My recent post Scientific “authority” gave an example of writing which claimed scientific “authority” but was actually religiously motivated – although that was not admitted up-front. I think this is quite common. People will take up a stance, or write articles, in which they are motivated by religious belief – but don’t acknowledge this. Or even attempt to hide it.
A recent short article by Amanda Gefter (How to spot a hidden religious agenda). discusses this problem. She faces it in her job as a book reviews editor at New Scientist: “I often come across so-called science books which after a few pages reveal themselves to be harbouring ulterior motives. I have learned to recognise clues that the author is pushing a religious agenda.” Of course this agenda is often a creationist one.
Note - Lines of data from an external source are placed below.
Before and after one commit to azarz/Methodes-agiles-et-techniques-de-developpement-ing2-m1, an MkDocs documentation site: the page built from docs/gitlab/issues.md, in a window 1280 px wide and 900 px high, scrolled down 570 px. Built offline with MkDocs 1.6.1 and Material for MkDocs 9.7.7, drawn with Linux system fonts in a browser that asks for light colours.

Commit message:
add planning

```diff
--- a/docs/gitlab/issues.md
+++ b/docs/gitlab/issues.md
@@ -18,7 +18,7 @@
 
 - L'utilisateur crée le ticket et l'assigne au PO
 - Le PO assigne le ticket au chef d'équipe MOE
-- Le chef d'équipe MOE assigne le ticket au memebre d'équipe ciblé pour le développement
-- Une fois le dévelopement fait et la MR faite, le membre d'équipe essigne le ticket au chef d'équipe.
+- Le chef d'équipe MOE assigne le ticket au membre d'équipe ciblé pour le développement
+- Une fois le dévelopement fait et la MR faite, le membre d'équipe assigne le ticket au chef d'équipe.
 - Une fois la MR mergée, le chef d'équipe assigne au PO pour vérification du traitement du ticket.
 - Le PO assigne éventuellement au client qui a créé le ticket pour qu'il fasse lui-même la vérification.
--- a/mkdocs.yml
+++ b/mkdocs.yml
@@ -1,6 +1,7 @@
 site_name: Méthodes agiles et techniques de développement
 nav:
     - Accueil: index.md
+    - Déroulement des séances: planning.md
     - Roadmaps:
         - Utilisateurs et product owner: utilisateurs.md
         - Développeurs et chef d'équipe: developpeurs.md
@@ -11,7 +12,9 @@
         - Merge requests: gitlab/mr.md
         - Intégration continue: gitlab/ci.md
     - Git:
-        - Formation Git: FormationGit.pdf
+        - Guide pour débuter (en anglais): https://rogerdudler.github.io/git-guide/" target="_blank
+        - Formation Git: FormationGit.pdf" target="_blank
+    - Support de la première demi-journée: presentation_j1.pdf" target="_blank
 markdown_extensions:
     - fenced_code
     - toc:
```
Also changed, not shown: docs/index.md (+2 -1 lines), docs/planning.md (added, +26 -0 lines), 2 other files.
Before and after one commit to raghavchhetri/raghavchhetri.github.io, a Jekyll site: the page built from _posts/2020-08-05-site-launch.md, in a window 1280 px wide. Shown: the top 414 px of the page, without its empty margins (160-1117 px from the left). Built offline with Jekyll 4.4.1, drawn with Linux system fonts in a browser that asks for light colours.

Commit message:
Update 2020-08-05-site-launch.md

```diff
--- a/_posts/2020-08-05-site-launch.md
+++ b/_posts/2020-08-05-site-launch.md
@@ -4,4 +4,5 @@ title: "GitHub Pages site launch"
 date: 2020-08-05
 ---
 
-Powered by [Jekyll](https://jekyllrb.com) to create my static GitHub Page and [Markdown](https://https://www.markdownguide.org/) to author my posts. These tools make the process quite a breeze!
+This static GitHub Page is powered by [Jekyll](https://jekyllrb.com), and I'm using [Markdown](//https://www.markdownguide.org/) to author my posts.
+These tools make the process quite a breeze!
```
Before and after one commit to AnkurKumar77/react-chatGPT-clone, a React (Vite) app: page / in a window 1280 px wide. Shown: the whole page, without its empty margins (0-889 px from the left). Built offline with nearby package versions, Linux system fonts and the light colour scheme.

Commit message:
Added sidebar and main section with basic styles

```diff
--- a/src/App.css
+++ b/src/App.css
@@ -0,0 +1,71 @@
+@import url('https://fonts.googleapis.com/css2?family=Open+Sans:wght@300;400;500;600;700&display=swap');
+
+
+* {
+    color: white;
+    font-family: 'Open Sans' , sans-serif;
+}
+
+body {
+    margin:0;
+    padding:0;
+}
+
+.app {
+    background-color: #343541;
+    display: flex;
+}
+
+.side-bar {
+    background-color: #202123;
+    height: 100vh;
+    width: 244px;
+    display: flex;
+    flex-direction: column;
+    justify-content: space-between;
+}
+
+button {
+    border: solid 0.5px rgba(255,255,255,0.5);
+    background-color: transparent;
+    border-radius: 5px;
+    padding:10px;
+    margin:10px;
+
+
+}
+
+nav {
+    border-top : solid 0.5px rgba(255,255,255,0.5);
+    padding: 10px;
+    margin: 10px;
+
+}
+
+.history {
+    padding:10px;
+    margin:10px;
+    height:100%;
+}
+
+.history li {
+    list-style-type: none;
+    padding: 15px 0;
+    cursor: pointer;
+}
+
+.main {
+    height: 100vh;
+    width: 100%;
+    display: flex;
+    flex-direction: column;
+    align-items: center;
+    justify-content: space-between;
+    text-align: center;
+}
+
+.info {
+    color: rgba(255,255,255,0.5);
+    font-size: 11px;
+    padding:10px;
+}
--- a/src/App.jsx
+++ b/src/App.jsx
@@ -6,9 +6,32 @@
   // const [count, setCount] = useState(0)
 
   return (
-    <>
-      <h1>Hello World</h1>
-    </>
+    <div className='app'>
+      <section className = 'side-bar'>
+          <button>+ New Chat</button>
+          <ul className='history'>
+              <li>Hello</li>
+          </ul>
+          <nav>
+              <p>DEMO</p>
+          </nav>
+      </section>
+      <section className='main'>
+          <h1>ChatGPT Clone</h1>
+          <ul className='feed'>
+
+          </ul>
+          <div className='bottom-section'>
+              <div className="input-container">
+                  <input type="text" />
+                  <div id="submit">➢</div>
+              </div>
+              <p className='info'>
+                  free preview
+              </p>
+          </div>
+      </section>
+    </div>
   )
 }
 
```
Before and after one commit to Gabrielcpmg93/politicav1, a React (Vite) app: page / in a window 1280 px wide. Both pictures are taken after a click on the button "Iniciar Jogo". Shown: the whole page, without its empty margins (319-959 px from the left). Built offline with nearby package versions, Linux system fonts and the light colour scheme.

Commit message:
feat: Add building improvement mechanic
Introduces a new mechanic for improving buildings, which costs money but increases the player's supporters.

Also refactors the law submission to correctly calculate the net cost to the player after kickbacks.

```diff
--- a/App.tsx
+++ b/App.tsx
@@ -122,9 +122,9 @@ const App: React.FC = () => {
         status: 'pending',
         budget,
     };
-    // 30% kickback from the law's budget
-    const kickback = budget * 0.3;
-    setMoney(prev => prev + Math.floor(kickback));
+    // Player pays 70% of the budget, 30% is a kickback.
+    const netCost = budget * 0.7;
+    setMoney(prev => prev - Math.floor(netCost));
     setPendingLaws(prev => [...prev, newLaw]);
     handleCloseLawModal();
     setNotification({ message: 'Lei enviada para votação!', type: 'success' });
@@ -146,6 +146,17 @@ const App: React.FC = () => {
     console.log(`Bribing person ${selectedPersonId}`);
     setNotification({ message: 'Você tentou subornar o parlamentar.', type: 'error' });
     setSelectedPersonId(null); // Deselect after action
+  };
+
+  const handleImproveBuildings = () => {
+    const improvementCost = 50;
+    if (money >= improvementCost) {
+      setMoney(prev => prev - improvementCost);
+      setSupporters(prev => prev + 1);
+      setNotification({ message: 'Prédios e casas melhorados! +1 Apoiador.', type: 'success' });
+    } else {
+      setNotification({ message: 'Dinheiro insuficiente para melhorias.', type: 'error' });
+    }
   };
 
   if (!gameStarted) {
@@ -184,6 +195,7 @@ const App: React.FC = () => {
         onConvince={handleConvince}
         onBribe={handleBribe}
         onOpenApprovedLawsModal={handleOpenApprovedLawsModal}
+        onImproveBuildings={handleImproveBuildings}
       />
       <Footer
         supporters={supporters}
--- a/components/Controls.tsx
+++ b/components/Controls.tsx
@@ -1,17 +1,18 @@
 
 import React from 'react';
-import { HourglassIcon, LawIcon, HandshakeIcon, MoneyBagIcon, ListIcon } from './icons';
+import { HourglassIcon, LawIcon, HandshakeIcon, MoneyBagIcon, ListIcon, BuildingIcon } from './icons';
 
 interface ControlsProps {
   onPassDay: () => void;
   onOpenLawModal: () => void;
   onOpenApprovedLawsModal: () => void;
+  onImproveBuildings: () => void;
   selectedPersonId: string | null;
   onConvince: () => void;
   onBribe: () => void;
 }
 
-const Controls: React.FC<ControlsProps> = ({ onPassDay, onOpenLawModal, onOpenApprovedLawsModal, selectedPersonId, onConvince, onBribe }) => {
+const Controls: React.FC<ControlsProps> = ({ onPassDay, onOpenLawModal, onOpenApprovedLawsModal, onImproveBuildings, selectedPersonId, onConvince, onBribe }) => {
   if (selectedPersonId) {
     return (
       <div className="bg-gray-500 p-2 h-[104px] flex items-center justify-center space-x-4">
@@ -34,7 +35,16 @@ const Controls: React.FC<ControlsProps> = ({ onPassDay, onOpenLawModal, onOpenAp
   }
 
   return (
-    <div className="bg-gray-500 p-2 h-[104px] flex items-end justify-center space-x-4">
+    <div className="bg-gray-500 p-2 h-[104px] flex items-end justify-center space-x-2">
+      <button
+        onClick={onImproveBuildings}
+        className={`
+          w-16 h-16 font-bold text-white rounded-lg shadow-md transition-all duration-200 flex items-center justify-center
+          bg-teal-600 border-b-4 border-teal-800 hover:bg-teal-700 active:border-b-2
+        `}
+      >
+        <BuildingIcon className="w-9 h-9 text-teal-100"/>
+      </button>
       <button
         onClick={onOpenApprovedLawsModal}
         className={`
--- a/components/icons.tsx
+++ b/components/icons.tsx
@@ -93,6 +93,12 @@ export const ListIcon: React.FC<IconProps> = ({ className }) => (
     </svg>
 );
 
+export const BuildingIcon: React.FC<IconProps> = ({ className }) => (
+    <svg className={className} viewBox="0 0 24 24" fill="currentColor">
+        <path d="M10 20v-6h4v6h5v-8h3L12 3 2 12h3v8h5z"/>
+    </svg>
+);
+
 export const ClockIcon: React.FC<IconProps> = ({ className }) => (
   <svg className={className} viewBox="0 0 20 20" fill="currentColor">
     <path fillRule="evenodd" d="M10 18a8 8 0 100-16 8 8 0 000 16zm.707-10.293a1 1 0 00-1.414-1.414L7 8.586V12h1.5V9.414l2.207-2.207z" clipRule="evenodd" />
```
Gefter offers “a few tips for spotting what may be religion in science’s clothing.”
“Red flag number one: the term “scientific materialism”. “Materialism” is most often used in contrast to something else – something non-material, or supernatural. Proponents of ID frequently lament the scientific claim that humans are the product of purely material forces. At the same time, they never define how non-material forces might work. I have yet to find a definition that characterises non-materialism by what it is, rather than by what it is not.”
“Misguided interpretations of quantum physics are a classic hallmark of pseudoscience, usually of the New Age variety, but some religious groups are now appealing to aspects of quantum weirdness to account for free will. Beware: this is nonsense.
When you come across the terms “Darwinism” or “Darwinists”, take heed. True scientists rarely use these terms, and instead opt for “evolution” and “biologists”, respectively. When evolution is described as a “blind, random, undirected process”, be warned. While genetic mutations may be random, natural selection is not. When cells are described as “astonishingly complex molecular machines”, it is generally by breathless supporters of ID who take the metaphor literally and assume that such a “machine” requires an “engineer”. If an author wishes for “academic freedom”, it is usually ID code for “the acceptance of creationism”.
“Authors with religious motives make shameless appeals to common sense,” and how often do we here science ridiculed by “common sense.” Claims like no monkeys have had human babies as an argument against evolution.
Gefter points out “If common sense were a reliable guide, we wouldn’t need science in the first place.”
She finishes her article with some good advice:
“It is crucial to the public’s intellectual health to know when science really is science. Those with a religious agenda will continue to disguise their true views in their effort to win supporters, so please read between the lines.”